The Tree of Immortality is also the first place in his dream where we see Zeus, and he’s not feeling too friendly towards us at the moment. He’ll attack by whizzing across the screen every time you find a letter.
Similar to the Black Widow’s dream, attacking someone could represent taking action against a threat or overcoming issues. Zeus isn’t wasting any time firing up his fighting spirit and launching back into battle!
Then there’s the matter of the scattered letters. I think it’s possible Zeus has a mind map — in other words, he stores important information throughout his brain and can easily access that info later, similar to the detective Sherlock Holmes.
After you’ve located all the letters in the Tree of Immortality, you’ll find yourself in the final location, an upside-down Mount Olympus. Mountains in dreams symbolize huge challenges and obstacles, or a growing need to prove yourself. Here, Zeus’s attacks become more frequent; he’s onto our plan, and he’s determined to ruin it.
Something else worth mentioning is Zeus’s abilities in his own dream. While we can only jump, Zeus soars across the screen like the thunder god he is. However, he’s still limited by this anti-gravitational world — he can’t hover in midair with nothing beneath him like he’s normally able to, and instead must find a rock or a branch to steady himself.
Upon picking up the last letter, you’ll be freed from Zeus’s dreamscape with the override code in hand, and everything in Erewhon Prison is set right. Except for the four escaped villains. Just a minor detail that might’ve been overlooked.
In conclusion: Zeus’s dream as a whole displays a realization process of sorts. In the beginning, he’s confused, in shock, and very unsure what to do or where to go. He then reminds himself that he’s quite literally king of the gods — no cryotube or bobble-headed avatar can stand in his path and get away with it! He must not give up. Zeus doesn’t appreciate being exposed or showing weakness, which is perhaps why he’s so quick to forge on and attack the player the moment they appear.
Unfortunately, Zeus isn’t taking much time to think here.
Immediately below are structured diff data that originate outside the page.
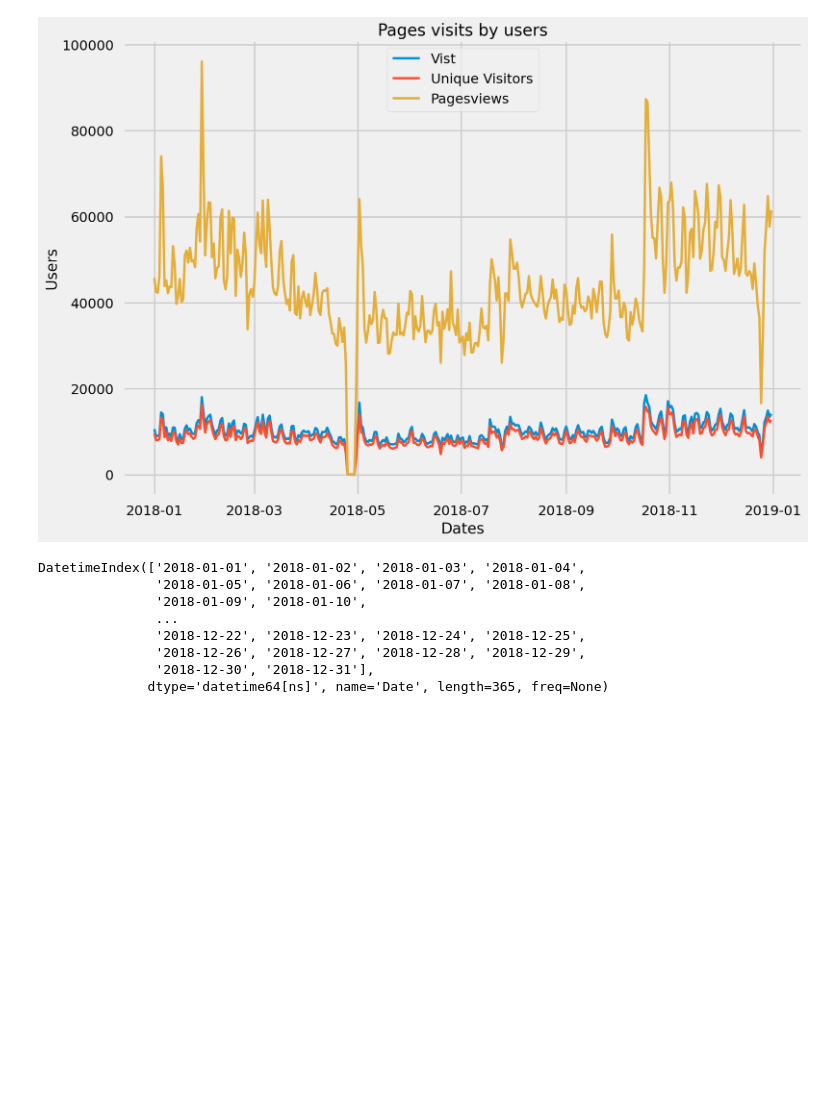
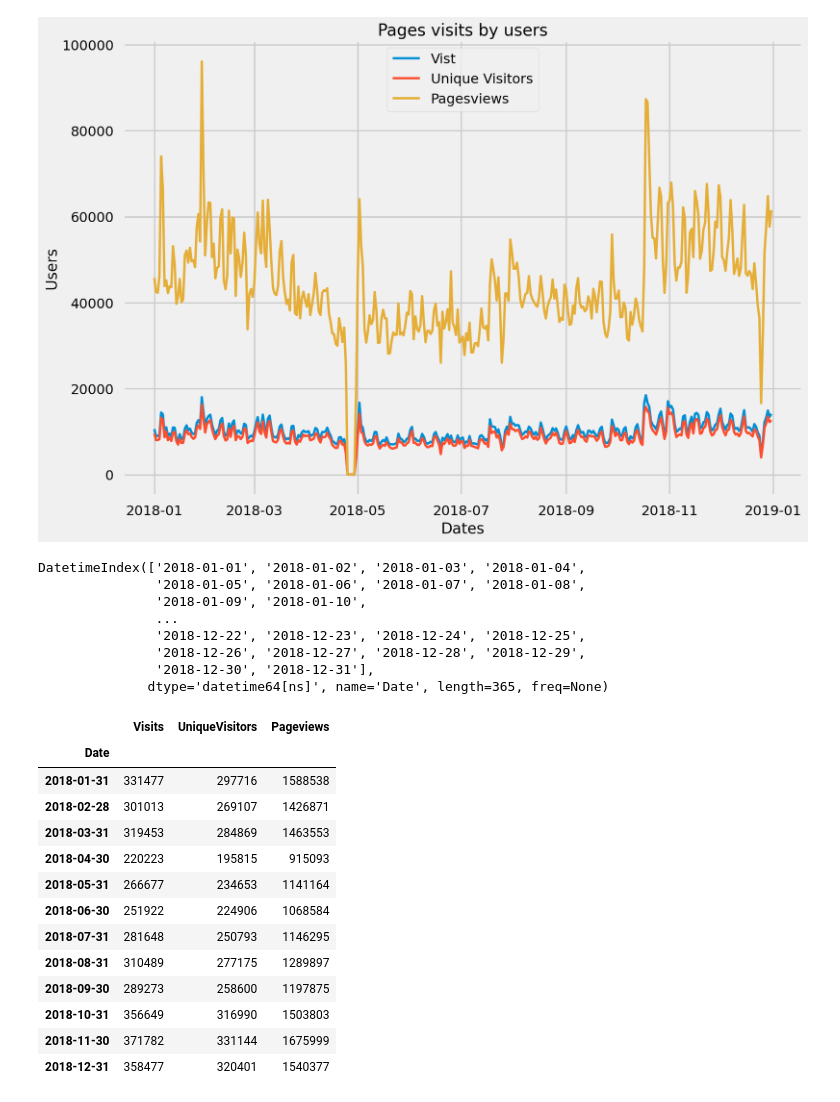
Before and after one commit to RajaOsama08/website-trafic-2018, a Jupyter notebook: data-visualization.ipynb, the cells around one changed output. Saved outputs shown, nothing was run; the diff lists cells and outputs as text; code cells hidden in the pictures; blank space fills up the shorter version.

```diff
--- a/data-visualization.ipynb
+++ b/data-visualization.ipynb
@@ -83,3 +83,22 @@ DatetimeIndex(['2018-01-01', '2018-01-02', '2018-01-03', '2018-01-04',
                '2018-12-26', '2018-12-27', '2018-12-28', '2018-12-29',
                '2018-12-30', '2018-12-31'],
               dtype='datetime64[ns]', name='Date', length=365, freq=None)
+# %%
+# grouping data into months
+df_resample = df.resample('M').sum() # converting data in month wise
+df_resample
+# %% [output]
+|  | Visits | UniqueVisitors | Pageviews |
+| Date |  |  |  |
+| 2018-01-31 | 331477 | 297716 | 1588538 |
+| 2018-02-28 | 301013 | 269107 | 1426871 |
+| 2018-03-31 | 319453 | 284869 | 1463553 |
+| 2018-04-30 | 220223 | 195815 | 915093 |
+| 2018-05-31 | 266677 | 234653 | 1141164 |
+| 2018-06-30 | 251922 | 224906 | 1068584 |
+| 2018-07-31 | 281648 | 250793 | 1146295 |
+| 2018-08-31 | 310489 | 277175 | 1289897 |
+| 2018-09-30 | 289273 | 258600 | 1197875 |
+| 2018-10-31 | 356649 | 316990 | 1503803 |
+| 2018-11-30 | 371782 | 331144 | 1675999 |
+| 2018-12-31 | 358477 | 320401 | 1540377 |
```
Also changed, not shown: parts of 1 cell of this notebook.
His undying need to prove himself and live up to his reputation overpowers any sensibility he might have, and he refuses to pause and adjust to his new circumstances, which is perhaps why he’s unable to fly properly; and why his dreamscape hasn’t righted itself yet. Maybe next time, he should take everything into account before attempting to overthrow Poptropica.
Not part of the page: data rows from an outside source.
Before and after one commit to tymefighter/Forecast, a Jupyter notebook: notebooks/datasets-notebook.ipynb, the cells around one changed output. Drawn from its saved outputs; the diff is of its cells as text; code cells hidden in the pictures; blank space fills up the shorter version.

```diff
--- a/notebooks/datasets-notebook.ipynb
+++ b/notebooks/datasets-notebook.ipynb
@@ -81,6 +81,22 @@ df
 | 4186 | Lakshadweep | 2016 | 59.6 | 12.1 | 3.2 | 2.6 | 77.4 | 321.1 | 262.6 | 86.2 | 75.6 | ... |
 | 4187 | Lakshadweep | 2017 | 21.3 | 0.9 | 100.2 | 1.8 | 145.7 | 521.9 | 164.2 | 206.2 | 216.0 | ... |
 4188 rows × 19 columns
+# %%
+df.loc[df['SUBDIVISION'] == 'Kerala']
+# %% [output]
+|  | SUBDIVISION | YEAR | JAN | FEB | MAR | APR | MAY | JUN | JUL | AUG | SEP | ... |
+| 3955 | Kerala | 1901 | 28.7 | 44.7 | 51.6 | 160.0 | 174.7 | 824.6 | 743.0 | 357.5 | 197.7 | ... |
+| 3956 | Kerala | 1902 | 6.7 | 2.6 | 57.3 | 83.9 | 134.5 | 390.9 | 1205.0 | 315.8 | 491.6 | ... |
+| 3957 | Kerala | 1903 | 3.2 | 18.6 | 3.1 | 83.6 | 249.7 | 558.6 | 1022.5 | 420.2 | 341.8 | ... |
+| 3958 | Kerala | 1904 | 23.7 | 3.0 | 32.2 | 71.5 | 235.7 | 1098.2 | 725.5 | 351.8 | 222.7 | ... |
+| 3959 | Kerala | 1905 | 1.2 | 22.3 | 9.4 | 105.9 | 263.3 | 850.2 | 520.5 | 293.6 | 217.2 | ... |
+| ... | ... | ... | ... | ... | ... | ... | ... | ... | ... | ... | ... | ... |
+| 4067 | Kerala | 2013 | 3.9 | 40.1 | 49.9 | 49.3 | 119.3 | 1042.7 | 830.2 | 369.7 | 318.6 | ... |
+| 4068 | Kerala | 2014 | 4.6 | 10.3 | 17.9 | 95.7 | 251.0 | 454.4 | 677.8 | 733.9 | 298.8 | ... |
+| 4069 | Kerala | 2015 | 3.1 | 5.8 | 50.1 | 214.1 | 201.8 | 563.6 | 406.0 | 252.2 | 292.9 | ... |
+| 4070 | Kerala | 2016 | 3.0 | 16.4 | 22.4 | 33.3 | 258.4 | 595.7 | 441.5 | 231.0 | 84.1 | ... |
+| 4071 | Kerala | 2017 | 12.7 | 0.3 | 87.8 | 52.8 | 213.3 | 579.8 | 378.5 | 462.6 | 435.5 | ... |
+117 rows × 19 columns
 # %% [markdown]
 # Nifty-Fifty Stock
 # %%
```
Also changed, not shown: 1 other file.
…and with that, Interpreting the Main Four’s (Five’s?) Dreams has come to a close! It’s been a long time coming, but I’ve really enjoyed writing these posts, and I hope you’ve all enjoyed reading them too.